I'm reluctant to explicitly clue the player in with a "Hey, it's time for a flashback!" because they're meant to be immersive, disturbing experiences and, well, PTSD doesn't exactly set friendly little boundaries around its episodes.

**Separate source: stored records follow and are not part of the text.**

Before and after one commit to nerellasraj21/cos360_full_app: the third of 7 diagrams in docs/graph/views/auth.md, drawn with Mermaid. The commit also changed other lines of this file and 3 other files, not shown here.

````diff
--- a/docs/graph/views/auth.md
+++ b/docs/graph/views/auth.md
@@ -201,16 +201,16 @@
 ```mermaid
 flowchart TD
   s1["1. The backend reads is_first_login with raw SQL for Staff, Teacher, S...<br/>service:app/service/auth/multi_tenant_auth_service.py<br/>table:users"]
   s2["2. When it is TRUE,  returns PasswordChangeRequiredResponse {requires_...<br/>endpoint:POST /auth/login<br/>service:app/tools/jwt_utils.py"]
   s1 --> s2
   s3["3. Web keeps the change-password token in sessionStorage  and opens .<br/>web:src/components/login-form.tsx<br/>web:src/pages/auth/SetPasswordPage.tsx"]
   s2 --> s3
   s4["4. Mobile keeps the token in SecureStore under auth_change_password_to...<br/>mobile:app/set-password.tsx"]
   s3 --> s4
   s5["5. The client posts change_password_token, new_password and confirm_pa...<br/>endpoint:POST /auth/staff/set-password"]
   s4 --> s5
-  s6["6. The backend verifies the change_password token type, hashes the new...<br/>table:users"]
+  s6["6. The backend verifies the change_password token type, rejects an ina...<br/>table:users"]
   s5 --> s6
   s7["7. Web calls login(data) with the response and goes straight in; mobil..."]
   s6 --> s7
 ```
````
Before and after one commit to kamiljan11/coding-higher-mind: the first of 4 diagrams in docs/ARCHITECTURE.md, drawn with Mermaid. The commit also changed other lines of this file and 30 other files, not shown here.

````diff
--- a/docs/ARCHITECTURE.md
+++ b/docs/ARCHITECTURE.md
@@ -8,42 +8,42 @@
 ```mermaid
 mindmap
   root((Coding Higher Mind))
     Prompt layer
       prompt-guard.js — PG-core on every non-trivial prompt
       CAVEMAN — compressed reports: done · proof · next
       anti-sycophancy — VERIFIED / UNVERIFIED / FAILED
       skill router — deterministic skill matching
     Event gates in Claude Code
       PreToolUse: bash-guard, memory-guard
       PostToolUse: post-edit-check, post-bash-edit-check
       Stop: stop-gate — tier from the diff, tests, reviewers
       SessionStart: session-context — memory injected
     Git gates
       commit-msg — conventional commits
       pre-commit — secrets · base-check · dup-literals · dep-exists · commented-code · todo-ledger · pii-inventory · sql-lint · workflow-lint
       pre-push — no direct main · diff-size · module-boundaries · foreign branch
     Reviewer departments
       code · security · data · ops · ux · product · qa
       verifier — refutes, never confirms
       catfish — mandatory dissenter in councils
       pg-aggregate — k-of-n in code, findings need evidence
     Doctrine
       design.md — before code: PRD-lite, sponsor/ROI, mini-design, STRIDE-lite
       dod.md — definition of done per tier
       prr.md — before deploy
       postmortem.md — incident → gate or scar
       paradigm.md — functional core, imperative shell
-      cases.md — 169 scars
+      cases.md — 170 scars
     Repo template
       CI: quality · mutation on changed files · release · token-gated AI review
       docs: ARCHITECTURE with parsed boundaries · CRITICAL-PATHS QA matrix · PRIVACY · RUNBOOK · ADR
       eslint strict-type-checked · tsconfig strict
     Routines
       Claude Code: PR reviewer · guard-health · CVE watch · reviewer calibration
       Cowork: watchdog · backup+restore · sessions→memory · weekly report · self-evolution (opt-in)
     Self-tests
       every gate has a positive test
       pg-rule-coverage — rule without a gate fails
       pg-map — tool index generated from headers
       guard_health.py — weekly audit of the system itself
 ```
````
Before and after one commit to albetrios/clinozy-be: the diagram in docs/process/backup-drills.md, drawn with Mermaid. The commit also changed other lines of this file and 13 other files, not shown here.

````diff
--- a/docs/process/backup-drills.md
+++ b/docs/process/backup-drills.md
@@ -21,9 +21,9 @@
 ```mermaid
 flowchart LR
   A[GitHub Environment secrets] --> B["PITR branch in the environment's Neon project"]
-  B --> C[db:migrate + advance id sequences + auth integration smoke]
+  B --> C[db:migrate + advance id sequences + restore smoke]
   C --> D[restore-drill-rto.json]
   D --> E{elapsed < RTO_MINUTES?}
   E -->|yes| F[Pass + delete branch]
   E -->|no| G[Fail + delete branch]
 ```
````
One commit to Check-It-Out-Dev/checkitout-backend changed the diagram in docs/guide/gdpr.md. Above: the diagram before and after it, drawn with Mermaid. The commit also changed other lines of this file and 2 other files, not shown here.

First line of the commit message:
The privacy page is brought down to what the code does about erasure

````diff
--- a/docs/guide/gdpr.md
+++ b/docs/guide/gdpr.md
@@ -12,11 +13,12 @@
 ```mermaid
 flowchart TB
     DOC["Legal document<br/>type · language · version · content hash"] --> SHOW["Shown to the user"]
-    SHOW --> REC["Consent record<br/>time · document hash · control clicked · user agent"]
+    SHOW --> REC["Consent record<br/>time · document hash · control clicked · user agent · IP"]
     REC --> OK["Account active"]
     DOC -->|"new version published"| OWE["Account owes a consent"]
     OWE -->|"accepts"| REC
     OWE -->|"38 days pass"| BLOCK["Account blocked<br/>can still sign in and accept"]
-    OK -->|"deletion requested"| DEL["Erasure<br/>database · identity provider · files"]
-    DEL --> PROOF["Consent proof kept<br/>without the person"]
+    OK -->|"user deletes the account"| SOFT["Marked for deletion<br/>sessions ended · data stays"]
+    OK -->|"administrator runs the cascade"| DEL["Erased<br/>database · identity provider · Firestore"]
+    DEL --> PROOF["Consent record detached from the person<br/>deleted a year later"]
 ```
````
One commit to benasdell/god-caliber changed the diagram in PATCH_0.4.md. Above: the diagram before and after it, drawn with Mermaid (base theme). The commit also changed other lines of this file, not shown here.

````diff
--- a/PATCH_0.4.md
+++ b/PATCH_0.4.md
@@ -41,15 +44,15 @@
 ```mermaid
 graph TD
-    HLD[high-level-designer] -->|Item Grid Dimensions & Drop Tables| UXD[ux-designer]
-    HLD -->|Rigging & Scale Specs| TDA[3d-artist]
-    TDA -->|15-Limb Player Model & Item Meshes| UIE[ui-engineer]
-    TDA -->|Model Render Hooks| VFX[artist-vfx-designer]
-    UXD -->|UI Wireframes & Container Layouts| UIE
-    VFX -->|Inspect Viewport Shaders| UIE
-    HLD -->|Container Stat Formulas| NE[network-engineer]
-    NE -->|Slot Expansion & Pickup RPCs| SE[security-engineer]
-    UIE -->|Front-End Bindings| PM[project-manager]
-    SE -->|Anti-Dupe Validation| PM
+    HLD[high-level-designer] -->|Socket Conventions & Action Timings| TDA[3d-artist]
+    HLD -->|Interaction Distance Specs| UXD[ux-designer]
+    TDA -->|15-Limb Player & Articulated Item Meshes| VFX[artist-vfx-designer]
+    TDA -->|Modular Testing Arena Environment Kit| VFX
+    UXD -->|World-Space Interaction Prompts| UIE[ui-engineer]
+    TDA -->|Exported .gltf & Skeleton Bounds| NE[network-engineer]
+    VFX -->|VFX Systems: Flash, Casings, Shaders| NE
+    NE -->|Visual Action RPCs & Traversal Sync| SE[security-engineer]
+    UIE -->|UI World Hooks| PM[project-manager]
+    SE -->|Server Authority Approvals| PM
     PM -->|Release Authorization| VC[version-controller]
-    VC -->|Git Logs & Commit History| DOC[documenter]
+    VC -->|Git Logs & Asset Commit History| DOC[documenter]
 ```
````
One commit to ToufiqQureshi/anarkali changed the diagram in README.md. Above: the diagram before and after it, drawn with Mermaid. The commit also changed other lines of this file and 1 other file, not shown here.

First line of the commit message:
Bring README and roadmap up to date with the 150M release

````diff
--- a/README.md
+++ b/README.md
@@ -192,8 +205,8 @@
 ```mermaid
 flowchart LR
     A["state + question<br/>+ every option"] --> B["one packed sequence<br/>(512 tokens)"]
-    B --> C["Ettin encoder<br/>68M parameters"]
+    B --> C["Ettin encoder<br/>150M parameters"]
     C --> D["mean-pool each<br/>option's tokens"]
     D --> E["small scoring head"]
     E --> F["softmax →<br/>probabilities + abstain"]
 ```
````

Is there a good way to introduce a flashback effect that makes sense in a dark, realistic period piece? Or should I just throw the character into it and hope that the confusion adds to the effect?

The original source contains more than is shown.